Honored as one of America’s leading female construction company owners, Angie has joined her husband as a partner in creating a farm on what she said was first considered for part of a golf course.
Competitive companies submitted attractive bids on those construction projects, but the Yeargans were successful from the start and have built an operation far exceeding their bare-bones beginning.
At first, all they had were themselves and one other employee. They knew it would take a lot of work to become successful and they made it happen.
"We pounded the pavement and did a massive amount of marketing," Angie said. "We also sold some property and lived off of that until we got settled. Then things began to grow."
Yeargan Pumpkin Patch:
Dates: Oct. 1-31
One of the company’s first major contracts was renovating the huge Veterans Administration Hospital in Montgomery. Work at Maxwell Air Force Base also enhanced their bottom line.
After that came a $5 million contract at Little Rock Air Force Base in Arkansas. It was the start of a 15-year construction relationship with that state.
Instead of three people, up to 75 employees once found work at Yeargan Construction Co., with the annual payroll soaring into the millions of dollars.
"They took an idea and moved it forward through hard work," said Jamie Wallace, one of the Black Belt’s most knowledgeable industrial experts. "The company has gone through some tough economic times, but it has persevered. Their faith played a major role in their success story."
One of the company’s most satisfying projects involved the renovation of 581 trailers needed quickly to house families displaced because of a natural disaster in the Dakotas.
The Yeargans had eight weeks to complete the $1.9 million renovation contract at the Selfield Industrial Park in Dallas County. They finished it with time to spare by bringing in 36 local workers to augment others already on the payroll. A catering company also was hired to provide meals for the workers.
"We even rented a bus from a local school to get them to the site," Angie said. "In the end, everybody profited, including the school that provided the bus."
They also found time to save the popular Battle of Selma reenactment after it fell on hard times a few years ago and its future was in doubt.
A civic club was unable to continue as chief sponsor and volunteers were hard to find until Chuck pitched in and personally took the project under his wing.

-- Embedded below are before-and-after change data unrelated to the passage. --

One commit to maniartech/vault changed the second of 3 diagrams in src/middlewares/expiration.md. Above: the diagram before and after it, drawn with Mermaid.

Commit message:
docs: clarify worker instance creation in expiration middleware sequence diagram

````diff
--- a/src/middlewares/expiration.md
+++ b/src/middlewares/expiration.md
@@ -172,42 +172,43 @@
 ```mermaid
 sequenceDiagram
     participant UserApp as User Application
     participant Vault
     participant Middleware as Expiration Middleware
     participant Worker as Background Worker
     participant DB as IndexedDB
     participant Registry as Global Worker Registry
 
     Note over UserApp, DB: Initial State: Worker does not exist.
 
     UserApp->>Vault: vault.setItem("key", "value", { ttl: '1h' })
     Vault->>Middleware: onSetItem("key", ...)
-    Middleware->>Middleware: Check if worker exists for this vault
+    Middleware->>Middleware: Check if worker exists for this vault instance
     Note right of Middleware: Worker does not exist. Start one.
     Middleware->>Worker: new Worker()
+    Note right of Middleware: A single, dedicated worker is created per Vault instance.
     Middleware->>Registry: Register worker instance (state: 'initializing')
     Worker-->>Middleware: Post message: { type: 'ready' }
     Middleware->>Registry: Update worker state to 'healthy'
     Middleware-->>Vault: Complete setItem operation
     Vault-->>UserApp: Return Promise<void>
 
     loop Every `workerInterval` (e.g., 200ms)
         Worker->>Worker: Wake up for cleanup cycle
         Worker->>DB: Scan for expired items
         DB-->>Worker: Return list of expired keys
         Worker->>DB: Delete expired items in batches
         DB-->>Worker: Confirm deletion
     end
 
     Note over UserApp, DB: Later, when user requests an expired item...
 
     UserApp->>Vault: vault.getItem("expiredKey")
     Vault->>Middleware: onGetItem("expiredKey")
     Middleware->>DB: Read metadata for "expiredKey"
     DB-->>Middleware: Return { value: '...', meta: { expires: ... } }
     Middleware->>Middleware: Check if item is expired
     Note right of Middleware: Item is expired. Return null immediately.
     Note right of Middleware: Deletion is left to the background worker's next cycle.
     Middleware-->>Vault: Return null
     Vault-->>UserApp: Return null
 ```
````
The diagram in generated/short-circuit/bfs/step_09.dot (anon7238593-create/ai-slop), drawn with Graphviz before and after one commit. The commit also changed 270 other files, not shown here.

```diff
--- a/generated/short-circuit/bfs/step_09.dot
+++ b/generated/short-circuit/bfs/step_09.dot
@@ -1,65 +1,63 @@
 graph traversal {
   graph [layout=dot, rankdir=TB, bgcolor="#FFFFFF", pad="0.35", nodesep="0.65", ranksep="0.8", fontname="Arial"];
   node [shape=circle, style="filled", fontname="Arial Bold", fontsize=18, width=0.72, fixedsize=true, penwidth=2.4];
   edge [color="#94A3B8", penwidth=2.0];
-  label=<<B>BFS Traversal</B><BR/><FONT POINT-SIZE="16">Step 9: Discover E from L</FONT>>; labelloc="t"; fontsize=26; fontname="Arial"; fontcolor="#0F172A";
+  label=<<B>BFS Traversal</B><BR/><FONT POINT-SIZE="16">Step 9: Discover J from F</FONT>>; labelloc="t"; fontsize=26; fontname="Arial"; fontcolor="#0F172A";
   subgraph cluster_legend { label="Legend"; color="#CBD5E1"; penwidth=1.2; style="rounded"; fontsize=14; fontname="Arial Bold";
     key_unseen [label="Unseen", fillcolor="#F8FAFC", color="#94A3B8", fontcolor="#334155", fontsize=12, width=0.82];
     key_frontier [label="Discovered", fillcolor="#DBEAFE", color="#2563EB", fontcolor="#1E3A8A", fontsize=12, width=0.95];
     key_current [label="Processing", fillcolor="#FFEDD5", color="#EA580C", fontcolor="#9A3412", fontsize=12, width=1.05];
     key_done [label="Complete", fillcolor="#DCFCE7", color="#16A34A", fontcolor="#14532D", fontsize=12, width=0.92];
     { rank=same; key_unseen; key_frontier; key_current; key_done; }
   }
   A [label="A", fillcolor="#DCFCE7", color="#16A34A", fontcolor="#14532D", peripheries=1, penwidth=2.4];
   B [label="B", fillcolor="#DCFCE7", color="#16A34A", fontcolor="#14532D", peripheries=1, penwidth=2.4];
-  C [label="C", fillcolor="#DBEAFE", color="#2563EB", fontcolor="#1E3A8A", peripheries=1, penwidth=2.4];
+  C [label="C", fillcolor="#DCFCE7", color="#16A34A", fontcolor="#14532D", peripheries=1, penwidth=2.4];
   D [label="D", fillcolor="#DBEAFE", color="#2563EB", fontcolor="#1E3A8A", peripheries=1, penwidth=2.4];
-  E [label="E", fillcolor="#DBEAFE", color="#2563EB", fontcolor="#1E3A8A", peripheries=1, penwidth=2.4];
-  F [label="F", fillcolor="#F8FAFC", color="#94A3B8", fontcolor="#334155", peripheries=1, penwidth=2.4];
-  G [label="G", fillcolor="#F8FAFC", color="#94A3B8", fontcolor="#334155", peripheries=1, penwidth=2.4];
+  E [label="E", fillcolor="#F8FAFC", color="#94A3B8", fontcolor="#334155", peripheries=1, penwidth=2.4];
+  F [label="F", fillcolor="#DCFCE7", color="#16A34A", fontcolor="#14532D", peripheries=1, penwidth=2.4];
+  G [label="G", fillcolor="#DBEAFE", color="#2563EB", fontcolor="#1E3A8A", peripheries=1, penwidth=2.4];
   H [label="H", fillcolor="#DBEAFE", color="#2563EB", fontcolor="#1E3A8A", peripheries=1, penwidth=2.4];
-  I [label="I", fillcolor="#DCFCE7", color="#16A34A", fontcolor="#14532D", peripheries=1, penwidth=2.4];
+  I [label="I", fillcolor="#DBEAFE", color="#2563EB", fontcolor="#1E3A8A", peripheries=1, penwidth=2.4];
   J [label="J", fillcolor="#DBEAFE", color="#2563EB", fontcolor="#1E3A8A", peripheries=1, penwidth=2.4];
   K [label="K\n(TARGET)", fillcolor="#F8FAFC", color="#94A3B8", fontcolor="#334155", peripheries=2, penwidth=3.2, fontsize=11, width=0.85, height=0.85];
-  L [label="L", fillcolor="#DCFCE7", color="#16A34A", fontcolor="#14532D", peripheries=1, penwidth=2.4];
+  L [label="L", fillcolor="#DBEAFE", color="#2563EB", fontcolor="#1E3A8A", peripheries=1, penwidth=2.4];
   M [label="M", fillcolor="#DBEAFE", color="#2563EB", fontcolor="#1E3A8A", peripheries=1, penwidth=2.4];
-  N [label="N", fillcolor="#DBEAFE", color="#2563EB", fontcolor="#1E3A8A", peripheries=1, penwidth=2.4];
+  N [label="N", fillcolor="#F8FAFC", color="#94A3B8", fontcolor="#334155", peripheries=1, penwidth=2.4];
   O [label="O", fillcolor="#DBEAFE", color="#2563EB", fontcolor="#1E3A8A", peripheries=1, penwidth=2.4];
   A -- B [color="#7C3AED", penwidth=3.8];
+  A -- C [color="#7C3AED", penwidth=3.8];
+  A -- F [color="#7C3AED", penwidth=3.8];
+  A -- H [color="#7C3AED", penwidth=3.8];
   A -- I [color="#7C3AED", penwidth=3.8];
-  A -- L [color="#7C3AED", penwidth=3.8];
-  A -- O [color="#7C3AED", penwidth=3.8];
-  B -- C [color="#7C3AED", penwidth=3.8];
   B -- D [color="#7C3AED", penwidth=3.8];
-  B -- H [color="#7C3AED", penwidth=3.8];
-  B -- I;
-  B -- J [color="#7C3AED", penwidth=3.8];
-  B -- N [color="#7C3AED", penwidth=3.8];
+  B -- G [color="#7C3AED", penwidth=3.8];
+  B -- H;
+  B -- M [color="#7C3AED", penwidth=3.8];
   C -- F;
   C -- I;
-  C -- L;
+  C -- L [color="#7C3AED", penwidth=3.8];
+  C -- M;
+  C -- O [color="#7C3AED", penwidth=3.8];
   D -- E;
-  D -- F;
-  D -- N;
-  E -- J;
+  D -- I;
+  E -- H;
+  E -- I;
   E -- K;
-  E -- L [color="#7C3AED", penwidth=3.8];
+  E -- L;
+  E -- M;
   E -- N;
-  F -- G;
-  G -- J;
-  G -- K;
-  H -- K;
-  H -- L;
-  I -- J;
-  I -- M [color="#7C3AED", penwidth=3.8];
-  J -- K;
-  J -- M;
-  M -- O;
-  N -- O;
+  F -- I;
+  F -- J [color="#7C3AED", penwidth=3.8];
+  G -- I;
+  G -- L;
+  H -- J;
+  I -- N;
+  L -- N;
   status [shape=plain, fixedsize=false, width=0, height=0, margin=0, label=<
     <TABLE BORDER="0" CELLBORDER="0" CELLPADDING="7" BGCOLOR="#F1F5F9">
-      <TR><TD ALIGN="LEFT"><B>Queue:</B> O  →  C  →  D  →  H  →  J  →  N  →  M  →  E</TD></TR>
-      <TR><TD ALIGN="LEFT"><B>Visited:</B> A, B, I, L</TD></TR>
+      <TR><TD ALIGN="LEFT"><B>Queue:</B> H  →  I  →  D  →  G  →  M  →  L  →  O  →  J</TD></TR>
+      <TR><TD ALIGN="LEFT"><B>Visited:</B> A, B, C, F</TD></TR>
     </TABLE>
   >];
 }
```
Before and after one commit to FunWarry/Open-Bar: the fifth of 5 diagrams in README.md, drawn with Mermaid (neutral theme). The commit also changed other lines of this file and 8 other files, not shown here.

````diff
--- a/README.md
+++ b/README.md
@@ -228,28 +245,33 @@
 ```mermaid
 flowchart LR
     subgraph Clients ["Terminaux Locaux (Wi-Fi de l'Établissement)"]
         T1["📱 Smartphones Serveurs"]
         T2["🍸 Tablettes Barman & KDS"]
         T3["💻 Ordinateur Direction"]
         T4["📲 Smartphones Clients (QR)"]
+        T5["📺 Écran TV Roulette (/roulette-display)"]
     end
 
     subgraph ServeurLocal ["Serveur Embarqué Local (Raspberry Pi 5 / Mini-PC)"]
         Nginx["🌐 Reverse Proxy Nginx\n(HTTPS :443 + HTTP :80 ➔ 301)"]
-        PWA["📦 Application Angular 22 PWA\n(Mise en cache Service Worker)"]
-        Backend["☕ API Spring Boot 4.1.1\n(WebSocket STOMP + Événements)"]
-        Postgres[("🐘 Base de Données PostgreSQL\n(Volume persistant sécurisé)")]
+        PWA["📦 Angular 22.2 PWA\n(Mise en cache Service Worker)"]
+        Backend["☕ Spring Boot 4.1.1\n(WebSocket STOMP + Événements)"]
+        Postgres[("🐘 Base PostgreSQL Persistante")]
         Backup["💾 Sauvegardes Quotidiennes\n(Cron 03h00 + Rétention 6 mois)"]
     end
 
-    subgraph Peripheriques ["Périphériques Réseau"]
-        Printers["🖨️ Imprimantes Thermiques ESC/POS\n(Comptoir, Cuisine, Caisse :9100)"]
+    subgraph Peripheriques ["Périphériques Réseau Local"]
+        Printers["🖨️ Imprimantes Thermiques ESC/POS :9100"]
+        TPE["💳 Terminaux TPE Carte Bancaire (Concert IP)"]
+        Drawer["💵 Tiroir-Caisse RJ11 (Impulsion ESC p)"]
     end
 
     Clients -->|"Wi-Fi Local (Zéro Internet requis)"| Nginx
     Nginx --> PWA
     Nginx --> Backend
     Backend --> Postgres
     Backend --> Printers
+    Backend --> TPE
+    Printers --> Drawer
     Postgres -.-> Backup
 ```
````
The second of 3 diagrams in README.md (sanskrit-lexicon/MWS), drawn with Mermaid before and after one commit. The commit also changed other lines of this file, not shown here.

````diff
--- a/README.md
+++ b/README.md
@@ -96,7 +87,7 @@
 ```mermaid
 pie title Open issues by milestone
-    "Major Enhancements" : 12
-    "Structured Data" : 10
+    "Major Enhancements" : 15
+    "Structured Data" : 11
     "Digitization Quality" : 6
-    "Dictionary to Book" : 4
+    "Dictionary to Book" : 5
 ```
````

He kept the re-enactment going until he had to step away and get back to his family’s construction business. By that time, he had the event back in business and it continues to be one of the most popular programs of its kind in the South.
After years of hard work, the Yeargans have been able to step back and admire their accomplishments, but they didn’t do it very long.
Son Brad has been named to run the operation while they concentrate on Yeargan Farms, especially their Pumpkin Patch project.
"Chuck was overwhelmed by all the travel that was required and we decided to take a break," said Angie. "That’s when we really began to focus our attention on the farm."
She loves sitting at a picnic table near a pond on their property or just relaxing and admiring the scenery. It wasn’t always like that. When the couple decided to turn part of their farm into a pumpkin patch, Angie had doubts that it could succeed because of the hard work that would be required.
It had been a hot, dry period and she hoped for rain as she looked over her budding pumpkin crop that needed moisture. She began to pray, asking for divine guidance to let her know if she and Chuck were doing the right thing.
Then, as if providential, a sign appeared from far above. It began to rain and, when it ended, Angie detected not one, but two colorful rainbows. That’s all she needed to know that their latest venture would be worth the effort.
"When Chuck and Angie become involved in a project they do it first class and that’s just what the Pumpkin Patch is," Wood said.
Alvin Benn is a freelance writer from Selma.